Occasionally I see two clocks together with slightly different times displayed and it occurs to me that those two machines are just sitting there counting. One is counting a little faster than the other and each displays how far it has counted and we consider that a measurement of time.
Consider what’s inside a clock. The old fashioned grandfather clock with a pendulum swinging back and forth responds to gravity. If I put it on the moon it will run slower, so I have to say it is a machine that measures gravity. My old tick-tock wrist watch has a little spring attached to a wheel and the wheel goes back and forth at a speed that depends on the stiffness of the spring. There is an adjustment inside that lets me adjust the length of the spring (its stiffness), so this machine measures spring stiffness. My old plug-in electric clock has a wheel that spins at a speed determined by the 60-cycles-per-second electricity I get from the power company. If I take it to Europe where they have a 50 Hz electrical supply, it will run at 5/6 the speed, so I have to conclude that this machine counts alternating current electrical cycles. Whatever clock I consider, I find a device measuring or counting something as it occurs and expressing it as time.

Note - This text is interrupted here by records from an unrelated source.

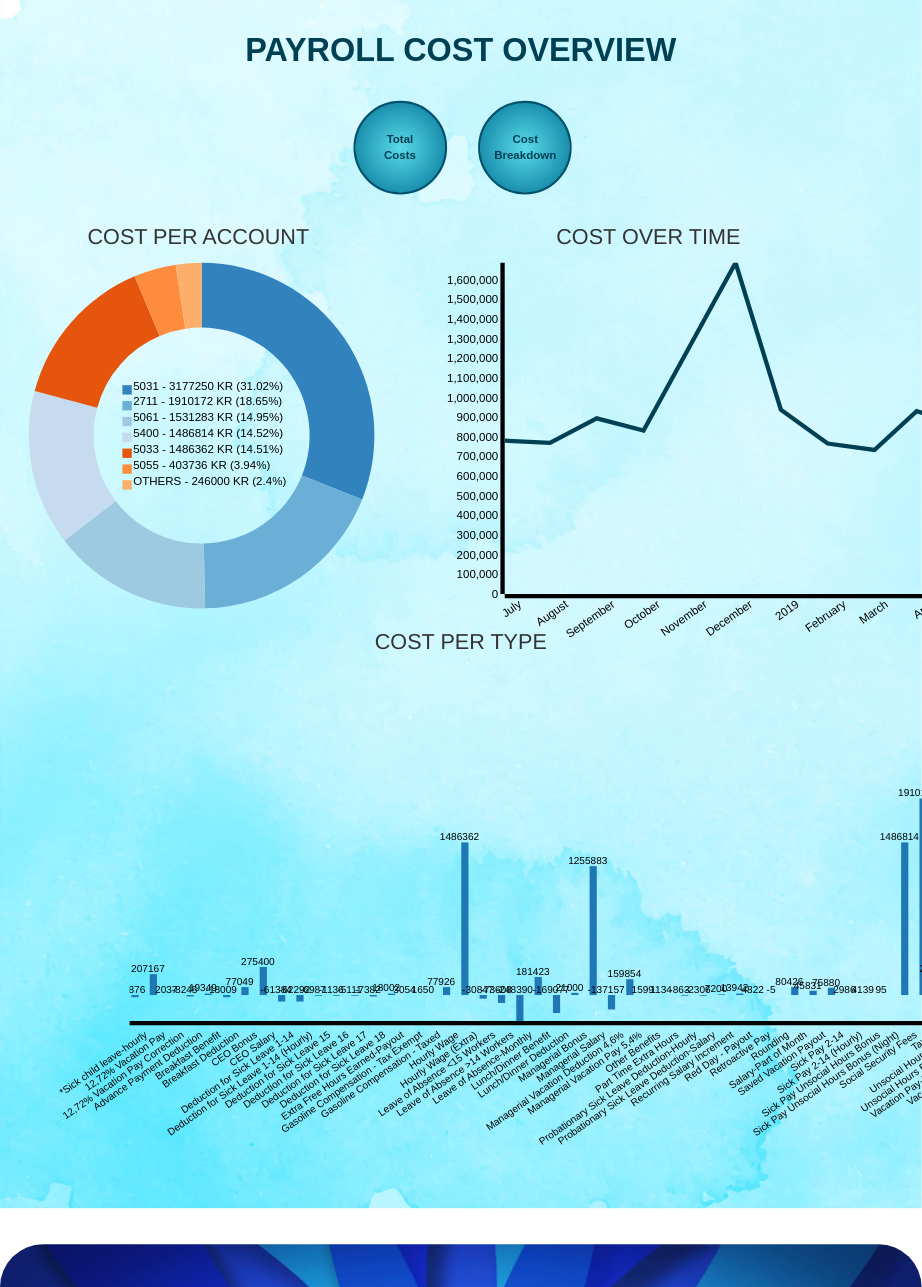
Repository: Code-Institute-Submissions/danfiliphoff-Milestoneproject-2
Page: account.html
The author's editor kept a record of every edit. The page is drawn from the files as they stood at one moment, then again after the next edit.
The browser window is 1280 px wide. The pictures show the whole page, at 72% of full size.

Above is the page before.

After the next edit:
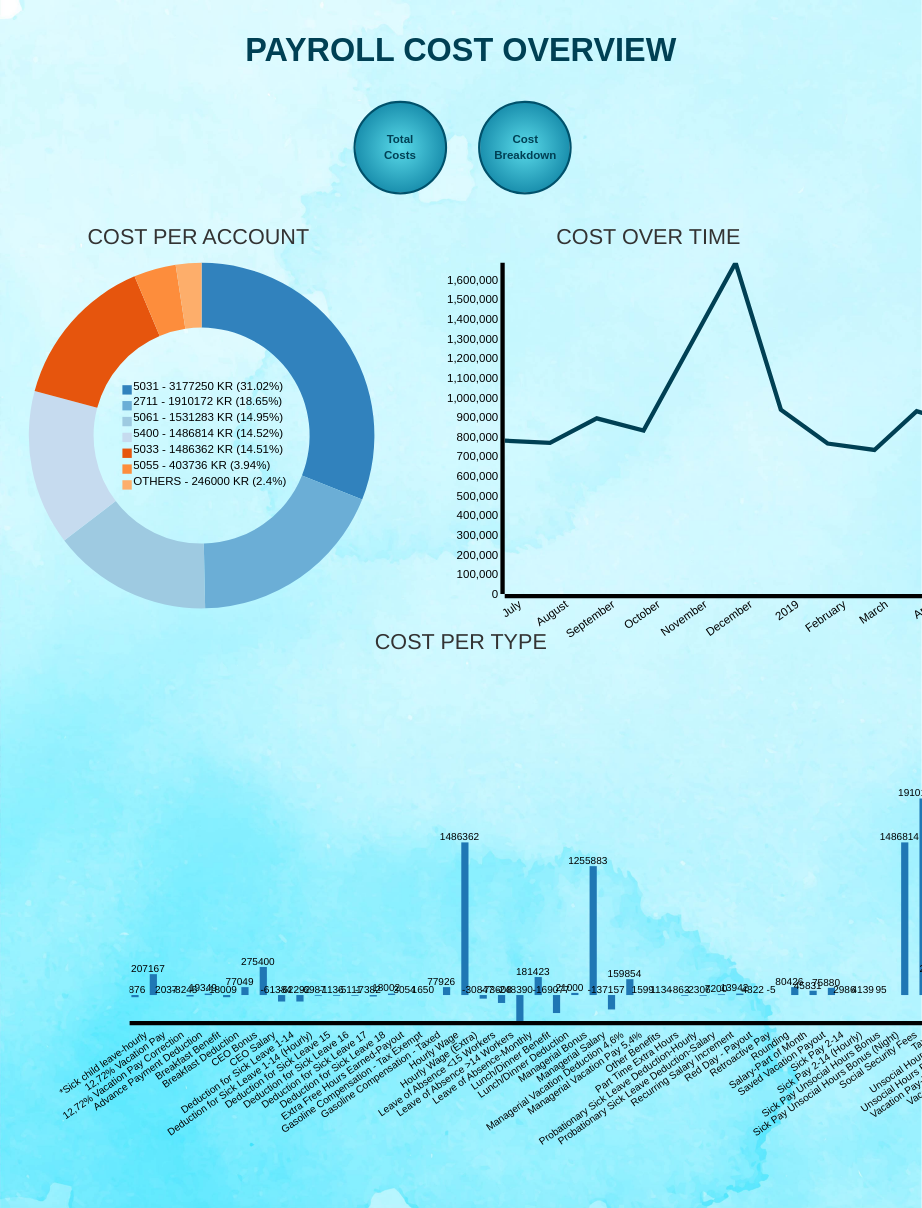
The edit:
--- a/account.html
+++ b/account.html
@@ -80,9 +80,4 @@
 
     </div>
 </body>
-    <!--****** Footer******-->
-    <footer class="container-fluid footer-pinned">
-        <div class="row footerbackgrund">
-        </div>
-    </footer>
 </html>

It seems that, if a clock measured time, I could put it in the presence of more or less time and it would respond accordingly.
When I put water in my measuring cup and it indicates I have one cup of water I can understand how the cup measures water. If I use water in my house, the dials on the water meter spin to measure the water. When I use more water, they spin more. When I shut off the faucet they stop. I can understand that this machine is measuring water. But I have to ask, can you show me a machine that measures time?
what do you think?